* [To do] No pictures are to be included when the entries below are reproduced exactly.

* [Exercise material]
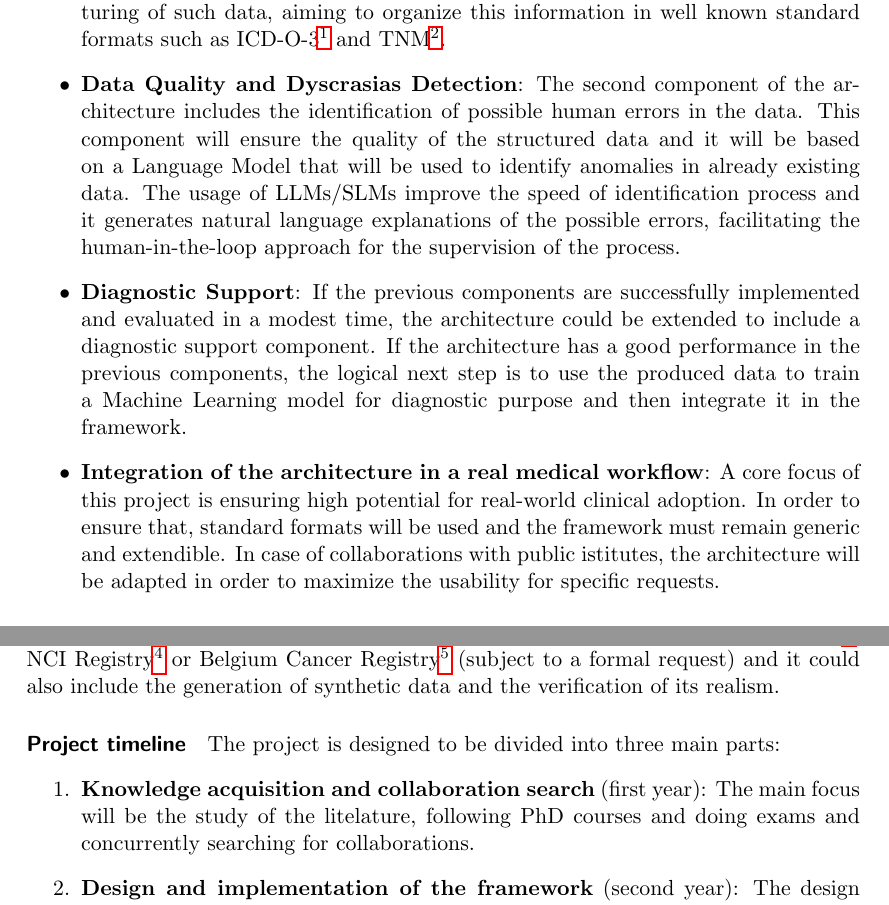
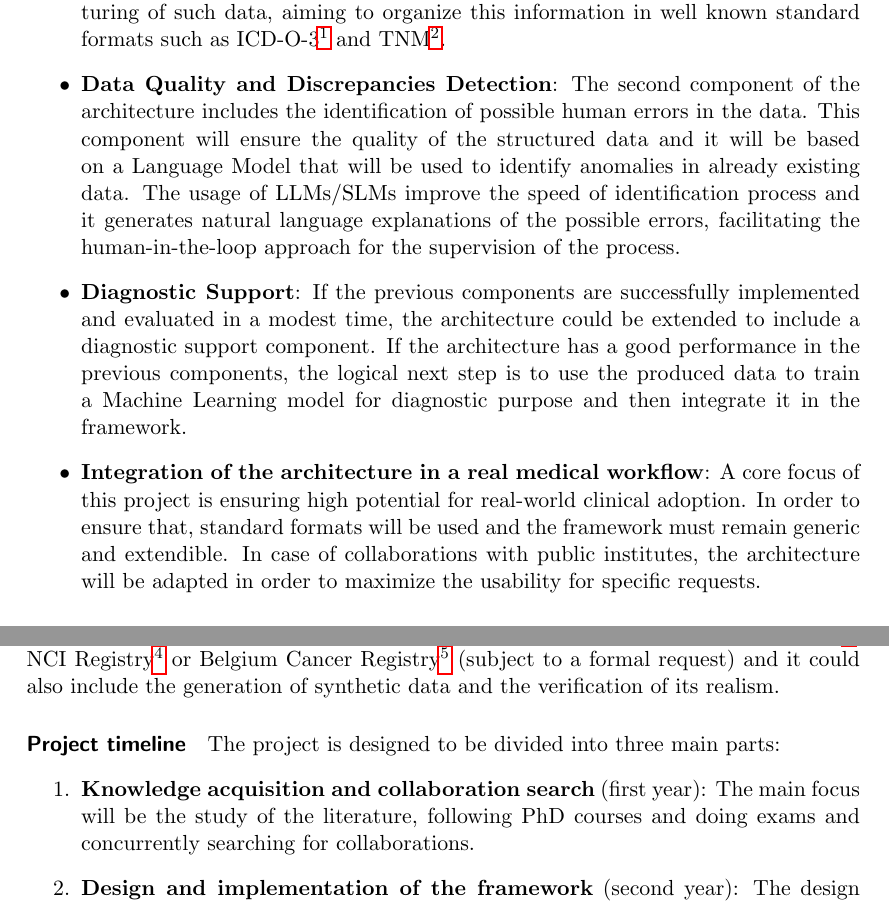
Before and after one commit to MarkRagg/PhD-proposal-DSC, a LaTeX document (phd-proposal-dsc.tex): two parts of pages 2 and 3 of 3, joined at a grey line, cut so that both start at the same text. Compiled offline with pdfLaTeX.

Commit message:
fix grammars

```diff
--- a/phd-proposal-dsc.tex
+++ b/phd-proposal-dsc.tex
@@ -36,11 +36,11 @@ This technology could also resolve a common problem of ML-based diagnostic tools
 The core of the project is the design and implementation of a framework architecture that includes:
 \begin{itemize}
     \item \textbf{Automation of Data Extraction}: The first important component of the architecture is the automation of data extraction from clinical documents. This component will be based on a Language Model that will be used to extract relevant information. Its usage will be focused on the extraction, but also on the structuring of such data, aiming to organize this information in well known standard formats such as ICD-O-3\footnote{\url{https://www.who.int/standards/classifications/other-classifications/international-classification-of-diseases-for-oncology}} and TNM\footnote{\url{https://www.uicc.org/resources/tnm}}.
-    \item \textbf{Data Quality and Dyscrasias Detection}: The second component of the architecture includes the identification of possible human errors in the data. This component will ensure the quality of the structured data and it will be based on a Language Model that will be used to identify anomalies in already existing data. The usage of LLMs/SLMs improve the speed of identification process and it generates natural language explanations of the possible errors, facilitating the human-in-the-loop approach for the supervision of the process.
+    \item \textbf{Data Quality and Discrepancies Detection}: The second component of the architecture includes the identification of possible human errors in the data. This component will ensure the quality of the structured data and it will be based on a Language Model that will be used to identify anomalies in already existing data. The usage of LLMs/SLMs improve the speed of identification process and it generates natural language explanations of the possible errors, facilitating the human-in-the-loop approach for the supervision of the process.
     \item \textbf{Diagnostic Support}: If the previous components are successfully implemented and evaluated in a modest time, the architecture could be extended to include a diagnostic support component.
 If the architecture has a good performance in the previous components, the logical next step is to use the produced data to train a Machine Learning model for diagnostic purpose and then integrate it in the framework.
    \item \textbf{Integration of the architecture in a real medical workflow}: A core focus of this project is ensuring high potential for real-world clinical adoption. In order to ensure that, standard formats will be used and the framework must remain generic and extendible.
-In case of collaborations with public istitutes, the architecture will be adapted in order to maximize the usability for specific requests.
+In case of collaborations with public institutes, the architecture will be adapted in order to maximize the usability for specific requests.
 \end{itemize}}
 
 \paragraph{Data Retrieval}{One of the main challenges of medical research is how the data is retrieved and manipulated.
@@ -53,7 +53,7 @@ A fallback strategy will be also defined in case the collaborations are not foun
 
 \paragraph{Project timeline}{The project is designed to be divided into three main parts:
 \begin{enumerate}
-    \item \textbf{Knowledge acquisition and collaboration search} (first year): The main focus will be the study of the litelature, following PhD courses and doing exams and concurrently searching for collaborations.
+    \item \textbf{Knowledge acquisition and collaboration search} (first year): The main focus will be the study of the literature, following PhD courses and doing exams and concurrently searching for collaborations.
     \item \textbf{Design and implementation of the framework} (second year): The design and implementation will be conducted during this year.
     \item \textbf{Evaluation and dissemination} (third year): The proposed framework will be evaluated and disseminated. The final thesis will be written.
 \end{enumerate}}
```
Also changed, not shown: phd-proposal-dsc.pdf, phd-proposal-dsc.tex (4 more changed lines).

* [Expected answer]
Before and after one commit to MarkRagg/PhD-proposal-DSC, a LaTeX document (phd-proposal-dsc.tex): two parts of pages 2 and 3 of 3, joined at a grey line, cut so that both start at the same text. Compiled offline with pdfLaTeX.

Commit message:
fix grammars

```diff
--- a/phd-proposal-dsc.tex
+++ b/phd-proposal-dsc.tex
@@ -36,11 +36,11 @@ This technology could also resolve a common problem of ML-based diagnostic tools
 The core of the project is the design and implementation of a framework architecture that includes:
 \begin{itemize}
     \item \textbf{Automation of Data Extraction}: The first important component of the architecture is the automation of data extraction from clinical documents. This component will be based on a Language Model that will be used to extract relevant information. Its usage will be focused on the extraction, but also on the structuring of such data, aiming to organize this information in well known standard formats such as ICD-O-3\footnote{\url{https://www.who.int/standards/classifications/other-classifications/international-classification-of-diseases-for-oncology}} and TNM\footnote{\url{https://www.uicc.org/resources/tnm}}.
-    \item \textbf{Data Quality and Dyscrasias Detection}: The second component of the architecture includes the identification of possible human errors in the data. This component will ensure the quality of the structured data and it will be based on a Language Model that will be used to identify anomalies in already existing data. The usage of LLMs/SLMs improve the speed of identification process and it generates natural language explanations of the possible errors, facilitating the human-in-the-loop approach for the supervision of the process.
+    \item \textbf{Data Quality and Discrepancies Detection}: The second component of the architecture includes the identification of possible human errors in the data. This component will ensure the quality of the structured data and it will be based on a Language Model that will be used to identify anomalies in already existing data. The usage of LLMs/SLMs improve the speed of identification process and it generates natural language explanations of the possible errors, facilitating the human-in-the-loop approach for the supervision of the process.
     \item \textbf{Diagnostic Support}: If the previous components are successfully implemented and evaluated in a modest time, the architecture could be extended to include a diagnostic support component.
 If the architecture has a good performance in the previous components, the logical next step is to use the produced data to train a Machine Learning model for diagnostic purpose and then integrate it in the framework.
    \item \textbf{Integration of the architecture in a real medical workflow}: A core focus of this project is ensuring high potential for real-world clinical adoption. In order to ensure that, standard formats will be used and the framework must remain generic and extendible.
-In case of collaborations with public istitutes, the architecture will be adapted in order to maximize the usability for specific requests.
+In case of collaborations with public institutes, the architecture will be adapted in order to maximize the usability for specific requests.
 \end{itemize}}
 
 \paragraph{Data Retrieval}{One of the main challenges of medical research is how the data is retrieved and manipulated.
@@ -53,7 +53,7 @@ A fallback strategy will be also defined in case the collaborations are not foun
 
 \paragraph{Project timeline}{The project is designed to be divided into three main parts:
 \begin{enumerate}
-    \item \textbf{Knowledge acquisition and collaboration search} (first year): The main focus will be the study of the litelature, following PhD courses and doing exams and concurrently searching for collaborations.
+    \item \textbf{Knowledge acquisition and collaboration search} (first year): The main focus will be the study of the literature, following PhD courses and doing exams and concurrently searching for collaborations.
     \item \textbf{Design and implementation of the framework} (second year): The design and implementation will be conducted during this year.
     \item \textbf{Evaluation and dissemination} (third year): The proposed framework will be evaluated and disseminated. The final thesis will be written.
 \end{enumerate}}
```
Also changed, not shown: phd-proposal-dsc.pdf, phd-proposal-dsc.tex (4 more changed lines).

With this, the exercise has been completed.